GIVEN DATA —
━━━━
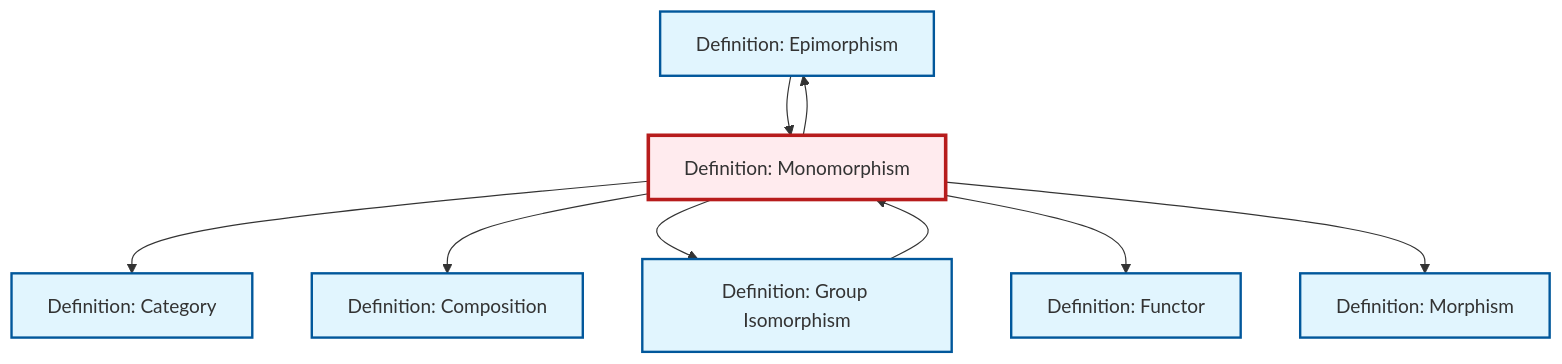
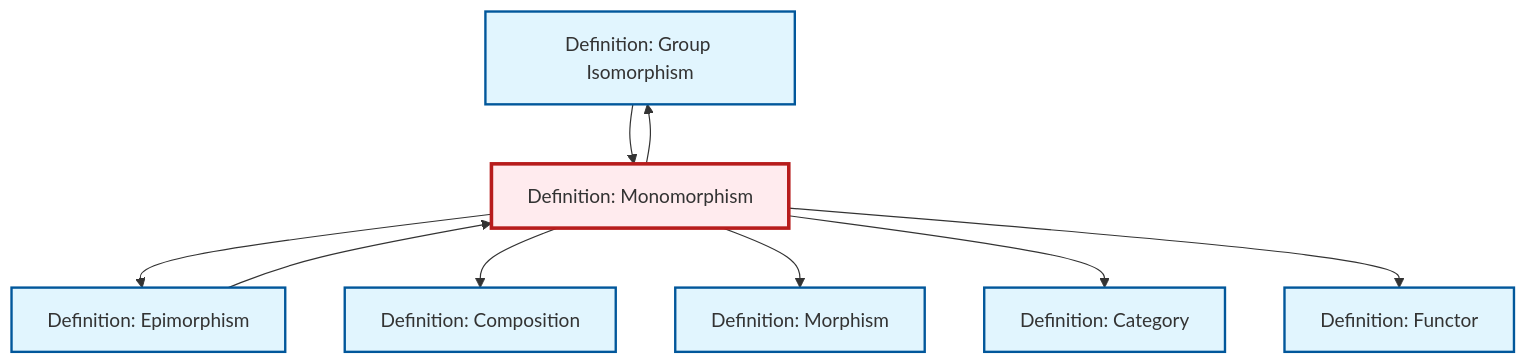
One commit to RK0429/ModernMath changed the diagram in content/en/category-theory/def-monomorphism.qmd. Above: the diagram before and after it, drawn with Mermaid. The commit also changed other lines of this file and 654 other files, not shown here.

````diff
--- a/content/en/category-theory/def-monomorphism.qmd
+++ b/content/en/category-theory/def-monomorphism.qmd
@@ -95,31 +95,31 @@
 ```{mermaid}
 %%| fig-cap: "Local dependency graph"
 graph TD
     classDef definition fill:#e1f5fe,stroke:#01579b,stroke-width:2px
     classDef theorem fill:#f3e5f5,stroke:#4a148c,stroke-width:2px
     classDef axiom fill:#fff3e0,stroke:#e65100,stroke-width:2px
     classDef example fill:#e8f5e9,stroke:#1b5e20,stroke-width:2px
     classDef current fill:#ffebee,stroke:#b71c1c,stroke-width:3px
+    def-isomorphism["Definition: Group Isomorphism"]:::definition
+    def-functor["Definition: Functor"]:::definition
+    def-epimorphism["Definition: Epimorphism"]:::definition
     def-category["Definition: Category"]:::definition
+    def-morphism["Definition: Morphism"]:::definition
     def-composition["Definition: Composition"]:::definition
-    def-epimorphism["Definition: Epimorphism"]:::definition
     def-monomorphism["Definition: Monomorphism"]:::definition
-    def-isomorphism["Definition: Group Isomorphism"]:::definition
-    def-morphism["Definition: Morphism"]:::definition
-    def-functor["Definition: Functor"]:::definition
     def-monomorphism --> def-epimorphism
+    def-monomorphism --> def-composition
+    def-monomorphism --> def-morphism
     def-epimorphism --> def-monomorphism
     def-isomorphism --> def-monomorphism
     def-monomorphism --> def-category
-    def-monomorphism --> def-composition
     def-monomorphism --> def-isomorphism
     def-monomorphism --> def-functor
-    def-monomorphism --> def-morphism
     class def-monomorphism current
+    click def-isomorphism "def-isomorphism.html" "Go to Group Isomorphism definition"
+    click def-functor "def-functor.html" "Go to Functor definition"
+    click def-epimorphism "def-epimorphism.html" "Go to Epimorphism definition"
     click def-category "def-category.html" "Go to Category definition"
+    click def-morphism "def-morphism.html" "Go to Morphism definition"
     click def-composition "def-composition.html" "Go to Composition definition"
-    click def-epimorphism "def-epimorphism.html" "Go to Epimorphism definition"
-    click def-isomorphism "def-isomorphism.html" "Go to Group Isomorphism definition"
-    click def-morphism "def-morphism.html" "Go to Morphism definition"
-    click def-functor "def-functor.html" "Go to Functor definition"
 ```
````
━━━━
WORK REQUIRED —
From the listing above, copy all lines holding the word "graph".

EXERCISE OUTPUT —
 %%| fig-cap: "Local dependency graph"
 graph TD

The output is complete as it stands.